→ Task prompt
All of the data is to be printed exactly, though the images must be left off.

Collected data
-----

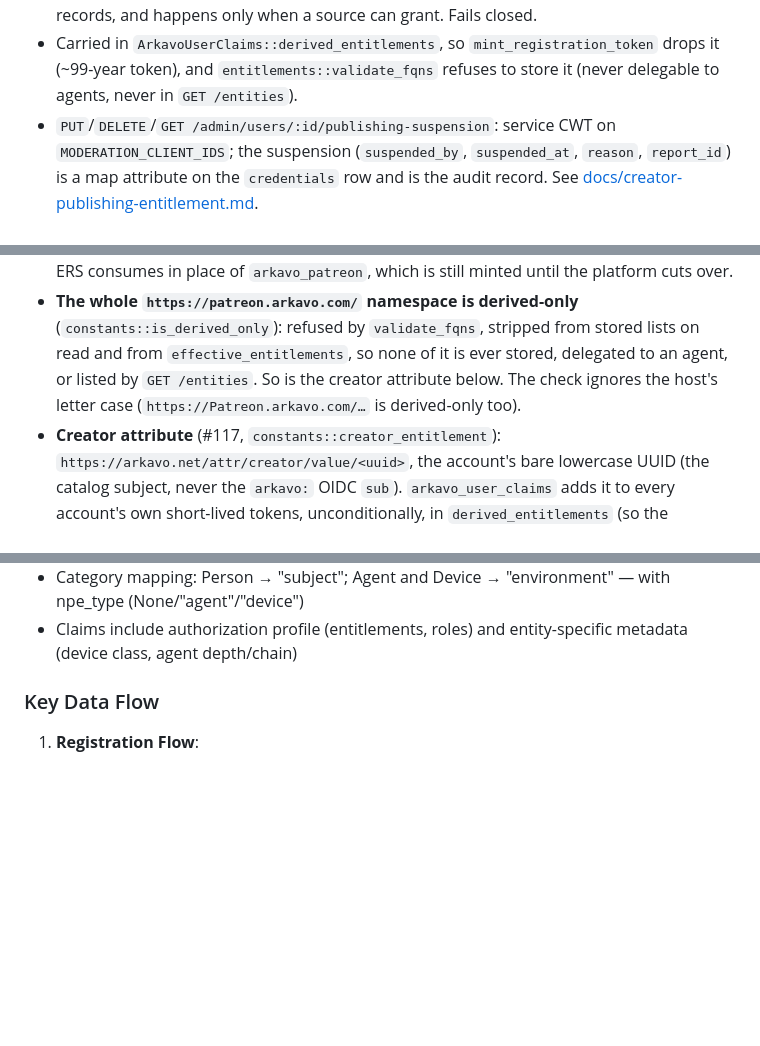
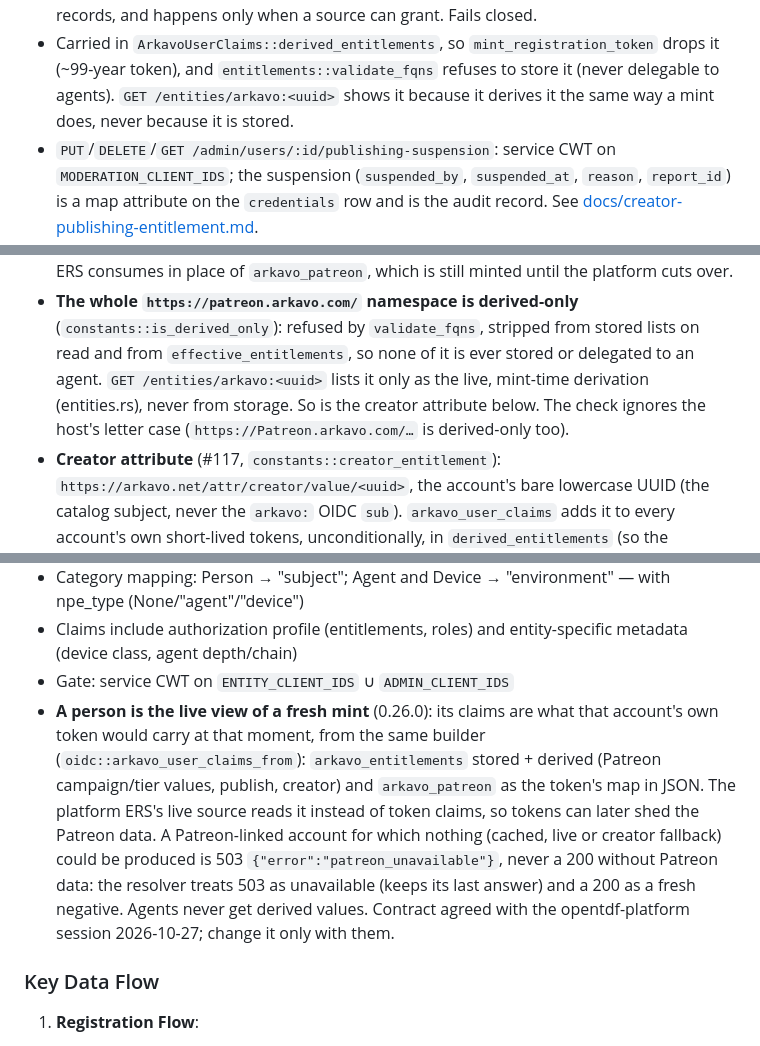
Before and after one commit to arkavo-org/authnz-rs, a Markdown page: CLAUDE.md, 3 parts joined by grey strips. Rendered like a GitHub page; blank space fills up the shorter version.

Commit message:
docs: GET /entities person is the live mint-time view; ENTITY_CLIENT_IDS
Co-Authored-By: Claude Opus 5.5 <noreply@anthropic.com>
Claude-Session: https://claude.ai/code/session_0126Pi5rnbdKfxjtHU5UQqXU

```diff
--- a/CLAUDE.md
+++ b/CLAUDE.md
@@ -375,7 +376,8 @@ appraisal, status)
 - Carried in `ArkavoUserClaims::derived_entitlements`, so
   `mint_registration_token` drops it (~99-year token), and
   `entitlements::validate_fqns` refuses to store it (never delegable to
-  agents, never in `GET /entities`).
+  agents). `GET /entities/arkavo:<uuid>` shows it because it derives it the
+  same way a mint does, never because it is stored.
 - `PUT`/`DELETE`/`GET /admin/users/:id/publishing-suspension`: service CWT on
   `MODERATION_CLIENT_IDS`; the suspension (`suspended_by`, `suspended_at`,
   `reason`, `report_id`) is a map attribute on the `credentials` row and is
@@ -401,8 +403,9 @@ appraisal, status)
 - **The whole `https://patreon.arkavo.com/` namespace is derived-only**
   (`constants::is_derived_only`): refused by `validate_fqns`, stripped from
   stored lists on read and from `effective_entitlements`, so none of it is
-  ever stored, delegated to an agent, or listed by `GET /entities`. So is
-  the creator attribute below. The check ignores the host's letter case
+  ever stored or delegated to an agent. `GET /entities/arkavo:<uuid>` lists
+  it only as the live, mint-time derivation (entities.rs), never from
+  storage. So is the creator attribute below. The check ignores the host's letter case
   (`https://Patreon.arkavo.com/…` is derived-only too).
 - **Creator attribute** (#117, `constants::creator_entitlement`):
   `https://arkavo.net/attr/creator/value/<uuid>`, the account's bare
@@ -528,6 +531,19 @@ appraisal, status)
 - Unknown namespace → HTTP 400 (BadId); missing entity → HTTP 404 (NotFound)
 - Category mapping: Person → "subject"; Agent and Device → "environment" — with npe_type (None/"agent"/"device")
 - Claims include authorization profile (entitlements, roles) and entity-specific metadata (device class, agent depth/chain)
+- Gate: service CWT on `ENTITY_CLIENT_IDS` ∪ `ADMIN_CLIENT_IDS`
+- **A person is the live view of a fresh mint** (0.26.0): its claims are
+  what that account's own token would carry at that moment, from the same
+  builder (`oidc::arkavo_user_claims_from`): `arkavo_entitlements` stored +
+  derived (Patreon campaign/tier values, publish, creator) and
+  `arkavo_patreon` as the token's map in JSON. The platform ERS's live
+  source reads it instead of token claims, so tokens can later shed the
+  Patreon data. A Patreon-linked account for which nothing (cached, live or
+  creator fallback) could be produced is 503 `{"error":"patreon_unavailable"}`,
+  never a 200 without Patreon data: the resolver treats 503 as unavailable
+  (keeps its last answer) and a 200 as a fresh negative. Agents never get
+  derived values. Contract agreed with the opentdf-platform session
+  2026-10-27; change it only with them.
 
 ### Key Data Flow
 
```
Also changed, not shown: other parts of CLAUDE.md (+1 -0 lines), docs/creator-publishing-entitlement.md (+2 -1 lines).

-----

→ Answer space
Before and after one commit to arkavo-org/authnz-rs, a Markdown page: CLAUDE.md, 3 parts joined by grey strips. Rendered like a GitHub page; blank space fills up the shorter version.

Commit message:
docs: GET /entities person is the live mint-time view; ENTITY_CLIENT_IDS
Co-Authored-By: Claude Opus 5.5 <noreply@anthropic.com>
Claude-Session: https://claude.ai/code/session_0126Pi5rnbdKfxjtHU5UQqXU

```diff
--- a/CLAUDE.md
+++ b/CLAUDE.md
@@ -375,7 +376,8 @@ appraisal, status)
 - Carried in `ArkavoUserClaims::derived_entitlements`, so
   `mint_registration_token` drops it (~99-year token), and
   `entitlements::validate_fqns` refuses to store it (never delegable to
-  agents, never in `GET /entities`).
+  agents). `GET /entities/arkavo:<uuid>` shows it because it derives it the
+  same way a mint does, never because it is stored.
 - `PUT`/`DELETE`/`GET /admin/users/:id/publishing-suspension`: service CWT on
   `MODERATION_CLIENT_IDS`; the suspension (`suspended_by`, `suspended_at`,
   `reason`, `report_id`) is a map attribute on the `credentials` row and is
@@ -401,8 +403,9 @@ appraisal, status)
 - **The whole `https://patreon.arkavo.com/` namespace is derived-only**
   (`constants::is_derived_only`): refused by `validate_fqns`, stripped from
   stored lists on read and from `effective_entitlements`, so none of it is
-  ever stored, delegated to an agent, or listed by `GET /entities`. So is
-  the creator attribute below. The check ignores the host's letter case
+  ever stored or delegated to an agent. `GET /entities/arkavo:<uuid>` lists
+  it only as the live, mint-time derivation (entities.rs), never from
+  storage. So is the creator attribute below. The check ignores the host's letter case
   (`https://Patreon.arkavo.com/…` is derived-only too).
 - **Creator attribute** (#117, `constants::creator_entitlement`):
   `https://arkavo.net/attr/creator/value/<uuid>`, the account's bare
@@ -528,6 +531,19 @@ appraisal, status)
 - Unknown namespace → HTTP 400 (BadId); missing entity → HTTP 404 (NotFound)
 - Category mapping: Person → "subject"; Agent and Device → "environment" — with npe_type (None/"agent"/"device")
 - Claims include authorization profile (entitlements, roles) and entity-specific metadata (device class, agent depth/chain)
+- Gate: service CWT on `ENTITY_CLIENT_IDS` ∪ `ADMIN_CLIENT_IDS`
+- **A person is the live view of a fresh mint** (0.26.0): its claims are
+  what that account's own token would carry at that moment, from the same
+  builder (`oidc::arkavo_user_claims_from`): `arkavo_entitlements` stored +
+  derived (Patreon campaign/tier values, publish, creator) and
+  `arkavo_patreon` as the token's map in JSON. The platform ERS's live
+  source reads it instead of token claims, so tokens can later shed the
+  Patreon data. A Patreon-linked account for which nothing (cached, live or
+  creator fallback) could be produced is 503 `{"error":"patreon_unavailable"}`,
+  never a 200 without Patreon data: the resolver treats 503 as unavailable
+  (keeps its last answer) and a 200 as a fresh negative. Agents never get
+  derived values. Contract agreed with the opentdf-platform session
+  2026-10-27; change it only with them.
 
 ### Key Data Flow
 
```
Also changed, not shown: other parts of CLAUDE.md (+1 -0 lines), docs/creator-publishing-entitlement.md (+2 -1 lines).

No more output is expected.